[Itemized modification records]

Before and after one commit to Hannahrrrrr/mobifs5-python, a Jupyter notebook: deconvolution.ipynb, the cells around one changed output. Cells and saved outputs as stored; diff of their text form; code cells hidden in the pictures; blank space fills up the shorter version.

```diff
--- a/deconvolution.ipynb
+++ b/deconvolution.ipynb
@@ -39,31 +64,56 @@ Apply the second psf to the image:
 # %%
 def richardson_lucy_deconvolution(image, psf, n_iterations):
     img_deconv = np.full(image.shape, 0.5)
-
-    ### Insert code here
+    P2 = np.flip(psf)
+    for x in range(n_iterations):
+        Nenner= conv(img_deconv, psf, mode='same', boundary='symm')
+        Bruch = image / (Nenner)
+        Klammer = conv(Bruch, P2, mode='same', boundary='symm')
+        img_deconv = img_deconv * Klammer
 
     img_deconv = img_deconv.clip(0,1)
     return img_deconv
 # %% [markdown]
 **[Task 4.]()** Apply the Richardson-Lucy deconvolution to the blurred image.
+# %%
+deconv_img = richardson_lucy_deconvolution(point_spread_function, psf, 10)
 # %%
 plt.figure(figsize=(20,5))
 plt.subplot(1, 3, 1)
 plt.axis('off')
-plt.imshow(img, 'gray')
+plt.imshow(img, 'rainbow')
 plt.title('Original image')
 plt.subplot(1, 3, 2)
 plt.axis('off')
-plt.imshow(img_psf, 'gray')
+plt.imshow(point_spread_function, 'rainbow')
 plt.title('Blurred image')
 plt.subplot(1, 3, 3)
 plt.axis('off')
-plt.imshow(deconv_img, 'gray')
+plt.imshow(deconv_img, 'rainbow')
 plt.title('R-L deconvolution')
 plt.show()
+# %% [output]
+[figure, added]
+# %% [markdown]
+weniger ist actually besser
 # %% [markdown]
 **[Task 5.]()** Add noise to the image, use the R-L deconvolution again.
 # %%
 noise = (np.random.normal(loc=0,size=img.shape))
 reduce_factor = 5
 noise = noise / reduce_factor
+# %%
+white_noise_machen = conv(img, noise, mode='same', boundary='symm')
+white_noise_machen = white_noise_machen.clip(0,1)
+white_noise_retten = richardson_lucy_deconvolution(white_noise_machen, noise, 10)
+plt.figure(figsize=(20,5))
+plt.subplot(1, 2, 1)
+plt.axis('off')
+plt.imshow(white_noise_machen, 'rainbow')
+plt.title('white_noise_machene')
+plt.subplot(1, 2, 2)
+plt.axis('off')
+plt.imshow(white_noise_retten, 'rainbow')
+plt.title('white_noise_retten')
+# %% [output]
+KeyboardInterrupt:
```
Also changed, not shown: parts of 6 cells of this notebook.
--
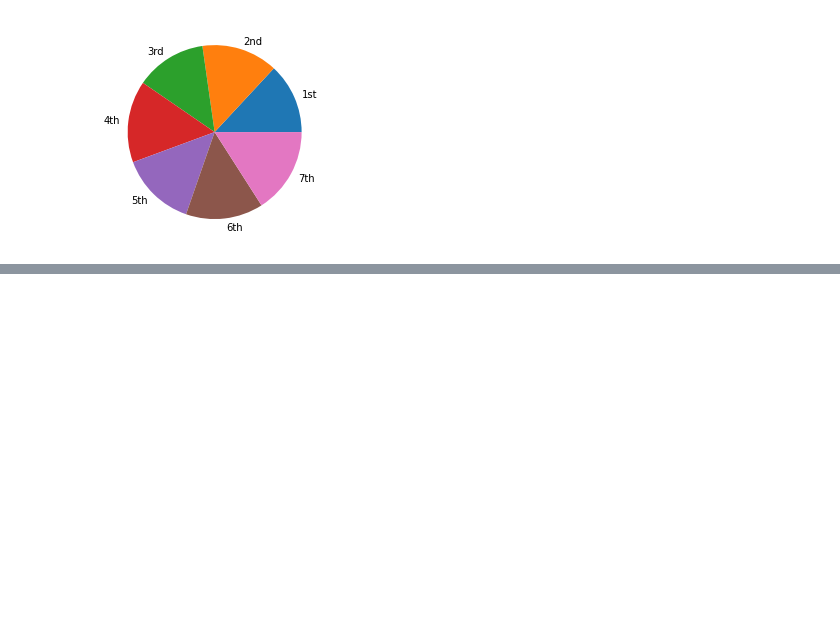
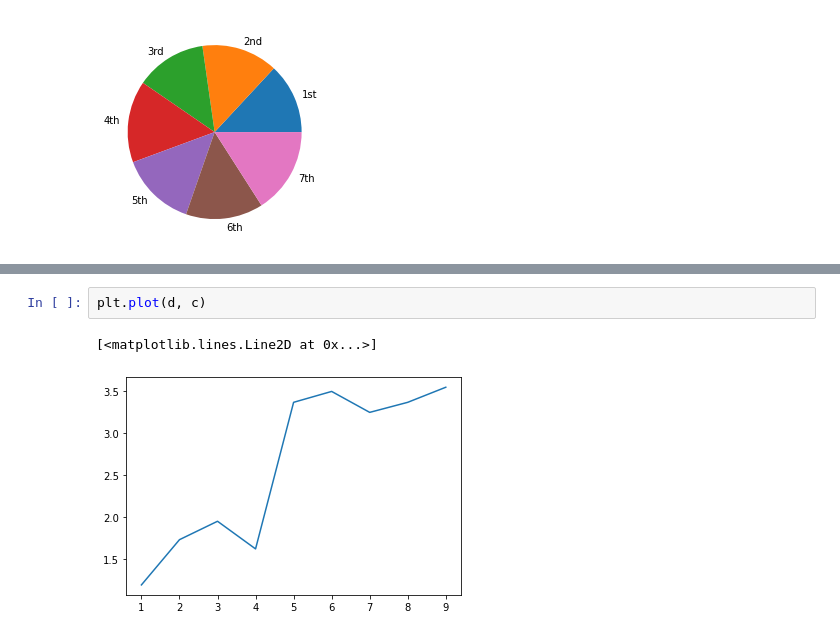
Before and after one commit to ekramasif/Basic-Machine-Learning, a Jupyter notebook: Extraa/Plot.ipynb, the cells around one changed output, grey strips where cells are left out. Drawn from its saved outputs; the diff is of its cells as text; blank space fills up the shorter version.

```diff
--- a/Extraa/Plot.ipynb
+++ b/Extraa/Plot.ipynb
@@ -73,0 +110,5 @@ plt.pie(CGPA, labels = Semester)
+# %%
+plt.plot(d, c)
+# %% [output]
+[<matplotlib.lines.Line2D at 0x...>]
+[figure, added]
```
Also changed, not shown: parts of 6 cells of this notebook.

WORK INSTRUCTION: Once you have read through the entries above, state how many lines hold the word "Nenner", giving nothing but the number.

ANSWER BELOW: 2